In announcing the release, Turkey’s Prime Minister, Ahmet Davutoglu, declined to give details of the, apparently, negotiated hand over of the hostages; saying that it came about as a result of “intense efforts that lasted days and weeks.” It is not clear what, if any, affect this episode will have on Turkey’s stance, in relation to the US government’s latest attempts at building an international coalition to combat the rapidly growing threat from ISIS. The Turkish government recently refused to cooperate with the US air campaign against Islamic State fighters advancing across northern Iraq. The air base of Incirlik is only to be used in a support role and for humanitarian airlifts, since the Turkish government has denied US requests to use it for launching offensive strikes against ISIS. Whether or not the Turkish government previously felt unable to take a more offensive posture against ISIS, in order not to risk the lives of the hostages, remains undecided.
All the Turkish captives were consular staff and their families. Following their release in the early hours of Saturday morning, Öztürk Yılmaz was thinking mainly of seeing his own family again.
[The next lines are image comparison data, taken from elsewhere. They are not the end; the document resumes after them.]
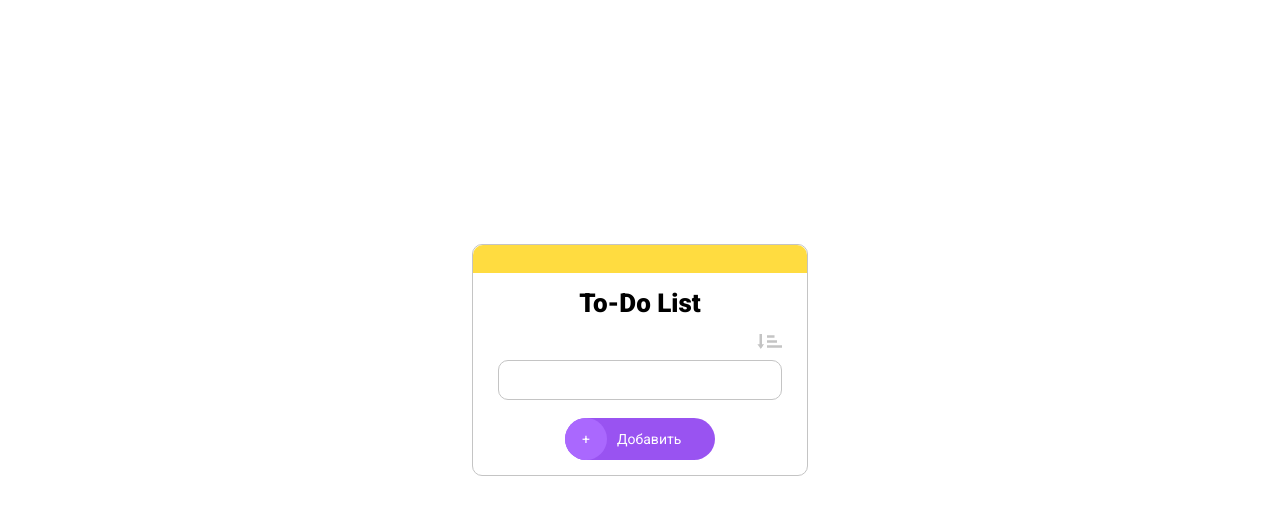
Repository: PoladEziz/Task-15
Page: index.html
The author's editor kept a copy of each file at every save. The page is drawn from the files as they stood at one save, then again after the next save.
The browser window is 1280 px wide. The pictures show the whole page.
The style sheet was rebuilt from its Sass, Less or Tailwind sources for each picture, by a compiler version that may differ from the author's.

Above is the page before, as saved 2023-08-10 15:46:32.

After the next save:
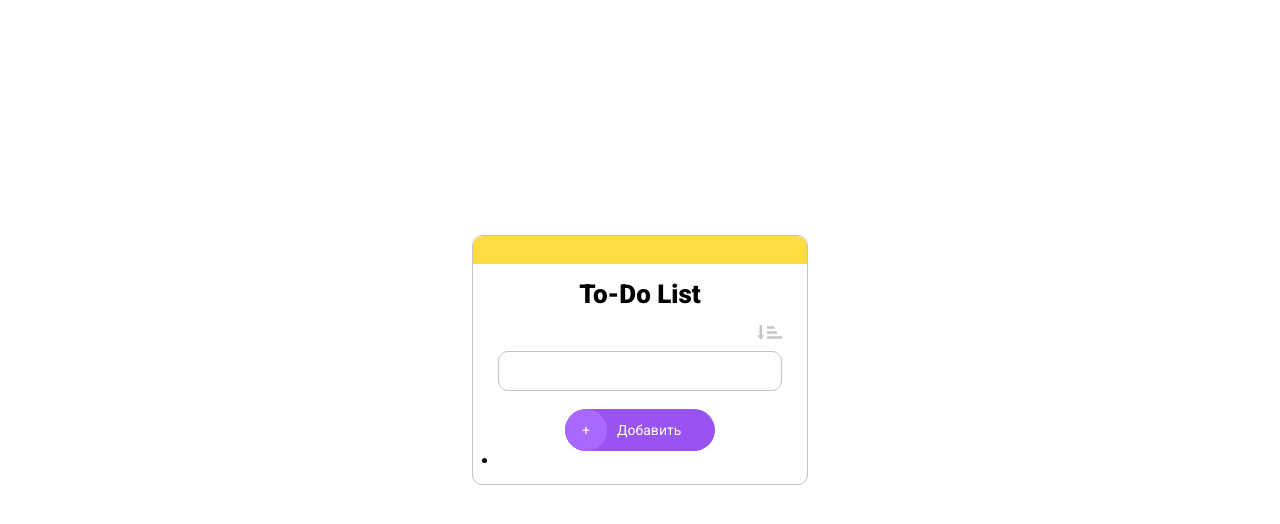
Saved 4 s later.
--- a/index.html
+++ b/index.html
@@ -18,7 +18,9 @@
                     <button><div>+</div><p>Добавить</p></button>
 
                 </form>
-
+                <ul>
+                    <li></li>
+                </ul>
 
             </div>
         </div>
Having survived almost being killed by Islamist extremists who have shown their eagerness to execute hostages and, then, coming close to being killed by US airstrikes, He intends to return to serving his country in the very near future. “Now I want to rest a few days with my family,” he told the Turkish TV station, “and then I’ll get back to work again.”
Graham J Noble